Beginning on Jan. 1, 2014, plastic bags are banned in large grocery stores in the City of Los Angeles. Shoppers will have to bring their own bags, or they have the option to purchase a paper bag for 10 cents. Smaller independent markets and liquor stores that sell groceries have until July 1 before the ban takes effect for those establishments.
According to the LA Times, implementation of the law will take nearly 2 billion plastic carryout bags out of circulation just in Los Angeles. In the state of California, nearly 90 cities and counties – including unincorporated Los Angeles County – have passed similar legislation, however a state-wide ban hasn’t made it through thanks to heavy lobbying by plastic bag manufacturers.

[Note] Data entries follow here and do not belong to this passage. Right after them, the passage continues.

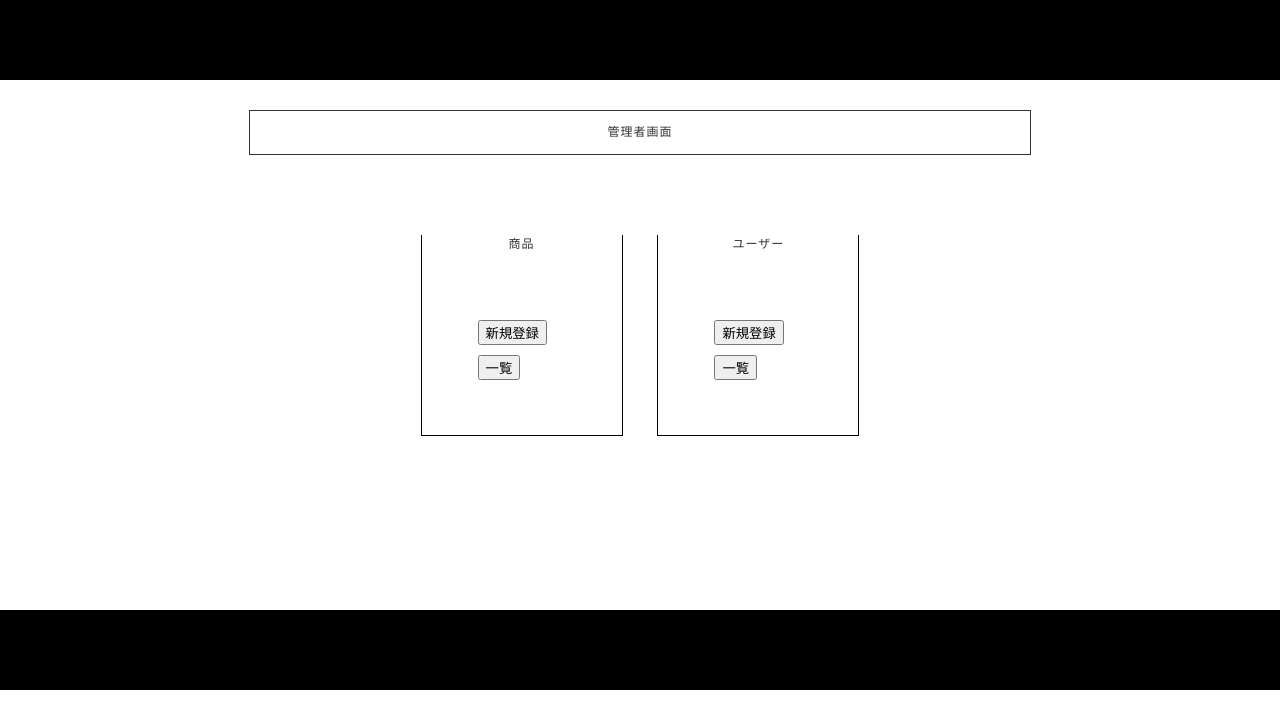
Repository: hiraide8/test
Page: http://localhost/ecsite/admin.jsp
The author's editor kept a copy of each file at every save. The page is drawn from the files as they stood at one save, then again after the next save.
The browser window is 1280 px wide. The pictures show the whole page.
The page is served by Tomcat 9.

Above is the page before, as saved 2019-01-23 11:47:51.

After the next save:
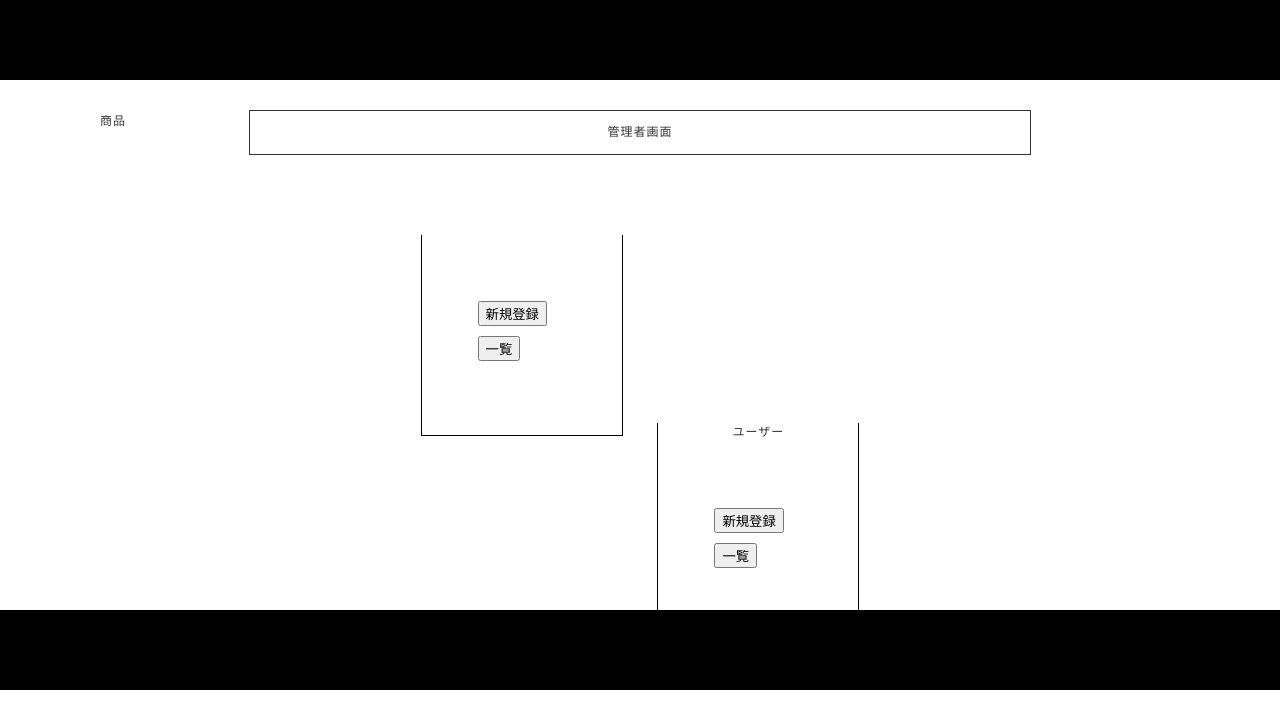
Saved 2 min 45 s later.
--- a/ecsite/WebContent/admin.jsp
+++ b/ecsite/WebContent/admin.jsp
@@ -63,6 +63,11 @@
                   border-left:1px solid black;
                   border-bottom:1px solid black;
                 }
+                .bbb{
+                  position:absolute;
+                  top:100px;
+                  left:100px;
+                }
        </style>
 </head>
 <body>
@@ -75,7 +80,7 @@
                        <p>管理者画面</p>
                </div>
                <div class="aaa">
-               商品
+               <p class="bbb">商品</p>
                        <table>
                        <tr>
                        <td>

Hawaii is the first state to implement a state-wide ban on plastic bags.
In December, a California Court of Appeals upheld San Francisco’s plastic bag ban, after a lawsuit was brought by the Save the Plastic Bag Coalition, which aimed to roll back San Francisco’s ban that includes retail, grocery stores and restaurants as of 2013.

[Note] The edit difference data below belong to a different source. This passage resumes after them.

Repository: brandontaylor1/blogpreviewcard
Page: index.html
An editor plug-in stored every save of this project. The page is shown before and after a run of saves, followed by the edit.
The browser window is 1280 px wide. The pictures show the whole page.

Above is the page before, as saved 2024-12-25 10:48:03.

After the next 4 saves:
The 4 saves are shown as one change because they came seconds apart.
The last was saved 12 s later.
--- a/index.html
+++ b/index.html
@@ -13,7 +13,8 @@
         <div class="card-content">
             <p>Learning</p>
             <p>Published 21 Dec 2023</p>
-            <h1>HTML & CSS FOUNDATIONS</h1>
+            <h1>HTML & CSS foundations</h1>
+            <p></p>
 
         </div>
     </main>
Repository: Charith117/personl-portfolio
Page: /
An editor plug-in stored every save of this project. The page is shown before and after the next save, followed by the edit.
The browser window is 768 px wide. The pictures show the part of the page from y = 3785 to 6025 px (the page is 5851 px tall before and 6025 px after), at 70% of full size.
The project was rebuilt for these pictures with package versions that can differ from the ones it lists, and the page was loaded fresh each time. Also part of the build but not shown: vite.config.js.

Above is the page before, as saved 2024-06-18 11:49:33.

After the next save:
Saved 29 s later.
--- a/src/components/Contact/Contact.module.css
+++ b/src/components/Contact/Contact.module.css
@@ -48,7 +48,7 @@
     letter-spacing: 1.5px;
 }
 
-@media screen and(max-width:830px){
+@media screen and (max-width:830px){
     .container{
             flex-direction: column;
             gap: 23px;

Cities see bag bans as a way to raise money. For example, the City of Aspen (Colorado) has a 20-cent plastic bag fee, and has raised $44,826 in fees since the ban was implemented.

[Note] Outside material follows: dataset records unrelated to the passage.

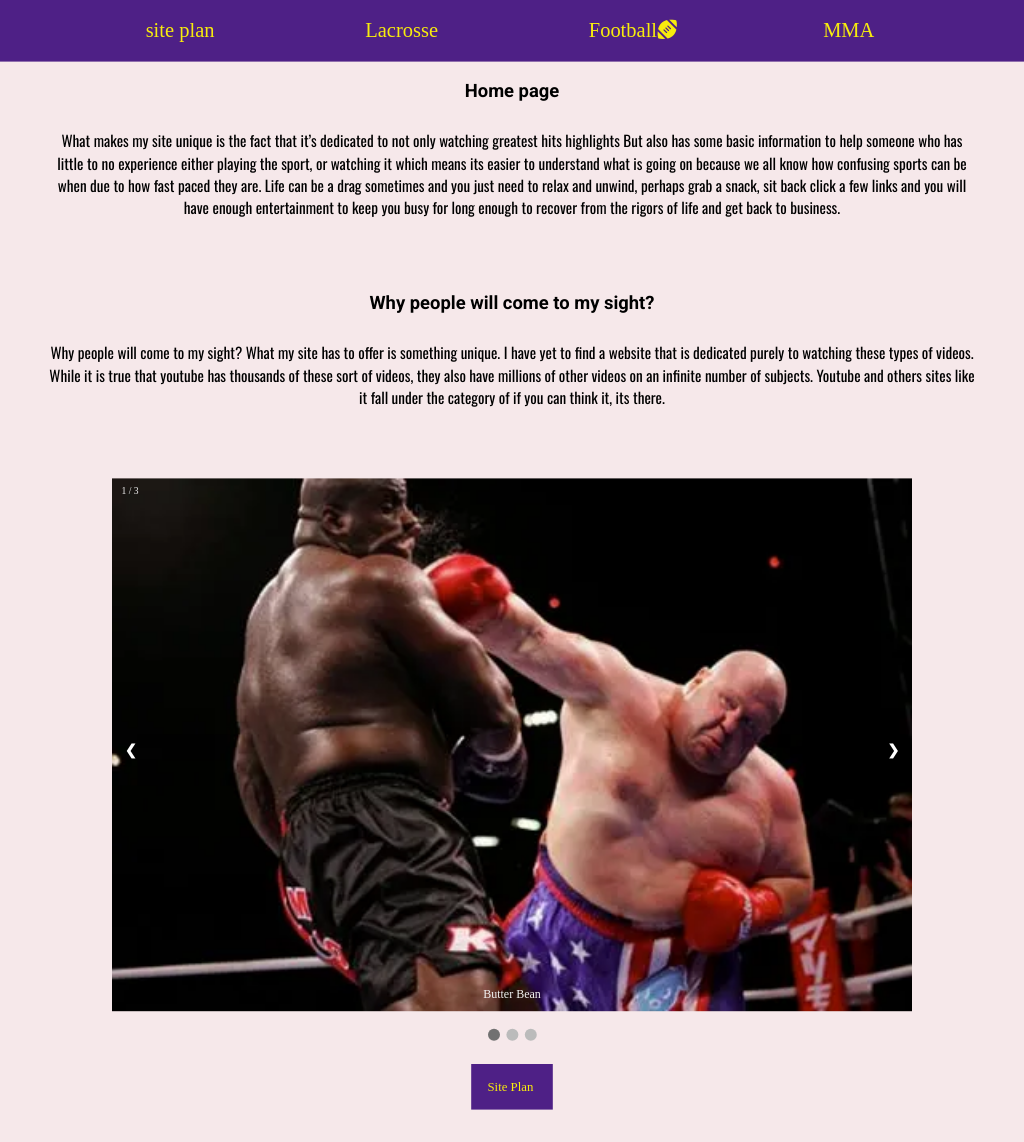
Repository: nak97/personal-site
Page: index.html
These files come from the project's save history. The page is drawn as it stood at one moment and after the next save; the edit follows.
The browser window is 1280 px wide. The pictures show the whole page, at 80% of full size.
Some icons come from a web library that is not loaded, so they are not drawn. Some web libraries are served in a nearby version.

Above is the page before, as saved 2023-03-27 13:39:11.

After the next save:
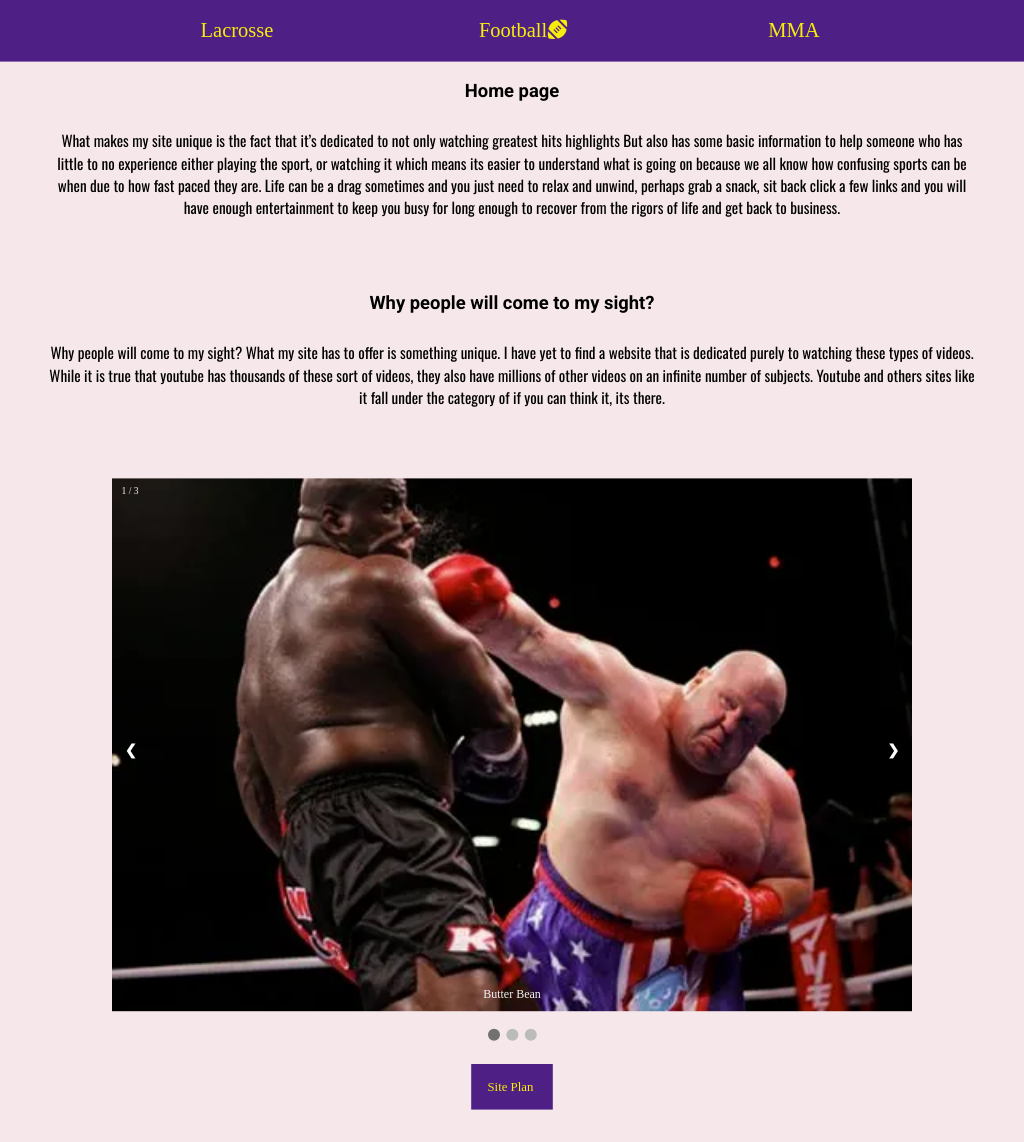
Saved 12 s later.
--- a/index.html
+++ b/index.html
@@ -15,7 +15,6 @@
 </head>
 <body>
   <nav>
-    <a href="site-plan.html">site plan <i class="fa-solid fa-ruler-triangle"></i></a>
     <a href="lacrosse.html" target="_blank">Lacrosse <i class="fa-solid fa-lacrosse-stick-ball"></i></a>
     <a href="football.html" target="_blank">Football<i class="fa-solid fa-football"></i></a>
     <a href="mma.html" target="_blank">MMA  <i class="fa-solid fa-boxing-glove"></i></a>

Taking plastic bags out of circulation means eliminating a valuable resource needed to make a number of products such as decking, railing, and other long-lasting, low-maintenance products. With an effective and profitable recycling system in place throughout the country, there’s no reason to ban plastic bags. People just need to care enough to put the bags in the containers so they get into the recycling stream.
Perhaps we should ban people who litter instead!